● **Your assignment**
Check each line of the listing, and copy it if it contains the word "center".

● **Data under study**
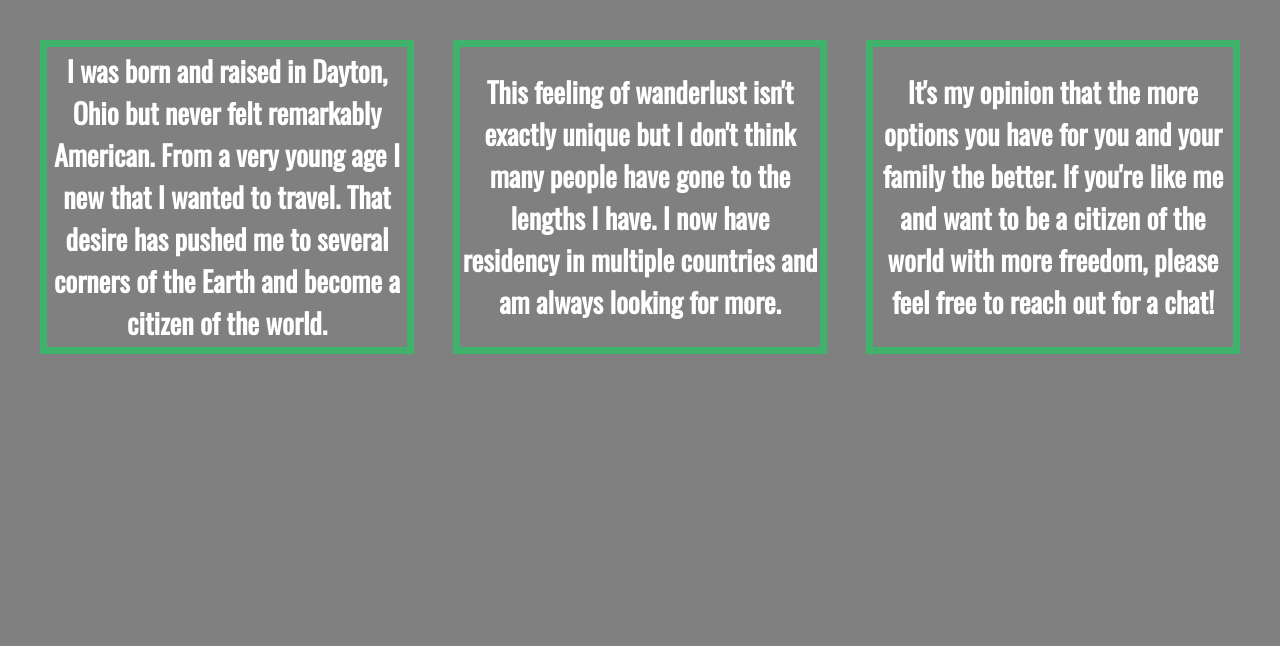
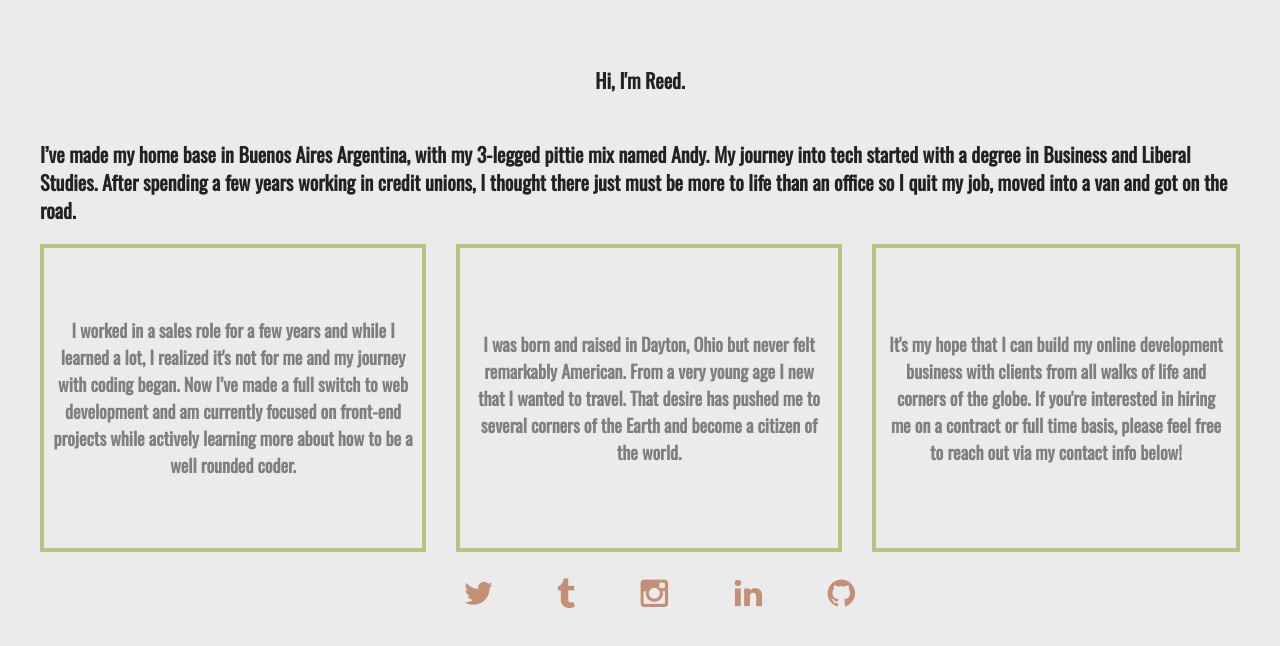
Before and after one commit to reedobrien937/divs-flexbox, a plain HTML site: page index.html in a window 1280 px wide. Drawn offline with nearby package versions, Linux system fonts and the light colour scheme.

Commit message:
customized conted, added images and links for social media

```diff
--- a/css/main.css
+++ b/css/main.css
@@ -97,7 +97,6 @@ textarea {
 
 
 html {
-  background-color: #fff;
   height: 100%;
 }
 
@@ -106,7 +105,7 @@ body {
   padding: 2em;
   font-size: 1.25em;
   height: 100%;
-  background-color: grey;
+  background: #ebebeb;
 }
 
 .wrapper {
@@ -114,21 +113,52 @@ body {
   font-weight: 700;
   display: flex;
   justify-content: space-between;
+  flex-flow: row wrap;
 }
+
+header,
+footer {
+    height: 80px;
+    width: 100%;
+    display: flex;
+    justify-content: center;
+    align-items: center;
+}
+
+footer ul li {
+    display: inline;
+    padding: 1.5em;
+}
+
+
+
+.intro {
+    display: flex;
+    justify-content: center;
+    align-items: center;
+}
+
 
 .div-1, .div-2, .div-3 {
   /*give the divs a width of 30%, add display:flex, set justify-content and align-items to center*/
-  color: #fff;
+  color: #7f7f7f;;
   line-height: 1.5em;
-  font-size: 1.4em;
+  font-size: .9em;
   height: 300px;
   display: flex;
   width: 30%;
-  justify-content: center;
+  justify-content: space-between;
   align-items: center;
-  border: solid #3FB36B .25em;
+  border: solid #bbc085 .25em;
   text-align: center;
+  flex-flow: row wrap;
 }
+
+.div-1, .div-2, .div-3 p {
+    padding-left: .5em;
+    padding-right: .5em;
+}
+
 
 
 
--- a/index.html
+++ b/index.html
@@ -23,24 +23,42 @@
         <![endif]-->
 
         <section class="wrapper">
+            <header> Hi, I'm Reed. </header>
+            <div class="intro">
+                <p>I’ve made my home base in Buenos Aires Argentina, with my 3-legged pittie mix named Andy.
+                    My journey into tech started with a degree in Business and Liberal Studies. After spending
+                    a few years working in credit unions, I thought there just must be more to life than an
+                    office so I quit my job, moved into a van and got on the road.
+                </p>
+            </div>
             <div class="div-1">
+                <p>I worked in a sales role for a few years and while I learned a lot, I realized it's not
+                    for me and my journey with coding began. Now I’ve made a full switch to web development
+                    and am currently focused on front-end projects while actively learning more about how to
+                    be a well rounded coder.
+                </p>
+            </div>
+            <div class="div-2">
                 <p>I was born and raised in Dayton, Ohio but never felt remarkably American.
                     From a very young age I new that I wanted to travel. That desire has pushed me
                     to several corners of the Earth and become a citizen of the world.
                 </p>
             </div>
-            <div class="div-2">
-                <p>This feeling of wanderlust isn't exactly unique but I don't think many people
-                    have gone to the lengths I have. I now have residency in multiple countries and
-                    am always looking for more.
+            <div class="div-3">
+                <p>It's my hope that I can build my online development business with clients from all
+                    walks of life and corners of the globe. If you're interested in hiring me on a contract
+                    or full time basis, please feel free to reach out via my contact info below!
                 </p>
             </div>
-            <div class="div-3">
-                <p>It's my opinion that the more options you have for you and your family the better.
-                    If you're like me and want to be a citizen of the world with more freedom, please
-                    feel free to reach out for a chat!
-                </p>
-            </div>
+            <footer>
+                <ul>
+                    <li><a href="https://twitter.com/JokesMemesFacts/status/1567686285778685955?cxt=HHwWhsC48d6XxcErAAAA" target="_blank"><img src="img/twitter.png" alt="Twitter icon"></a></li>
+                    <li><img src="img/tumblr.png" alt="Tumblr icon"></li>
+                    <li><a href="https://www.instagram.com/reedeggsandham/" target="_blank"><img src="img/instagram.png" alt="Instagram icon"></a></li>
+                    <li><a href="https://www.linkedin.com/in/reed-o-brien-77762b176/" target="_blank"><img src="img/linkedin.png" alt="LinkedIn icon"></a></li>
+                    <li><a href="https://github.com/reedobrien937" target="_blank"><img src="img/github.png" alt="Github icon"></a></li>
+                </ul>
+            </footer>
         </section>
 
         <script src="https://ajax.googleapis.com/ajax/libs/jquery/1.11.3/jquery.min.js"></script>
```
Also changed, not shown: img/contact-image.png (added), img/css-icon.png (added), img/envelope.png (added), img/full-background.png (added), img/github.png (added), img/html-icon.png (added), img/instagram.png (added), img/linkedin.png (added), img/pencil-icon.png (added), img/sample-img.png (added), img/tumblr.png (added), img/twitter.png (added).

● **Result for this exercise**
+    justify-content: center;
+    align-items: center;
+    justify-content: center;
+    align-items: center;
   /*give the divs a width of 30%, add display:flex, set justify-content and align-items to center*/
-  justify-content: center;
   align-items: center;
   text-align: center;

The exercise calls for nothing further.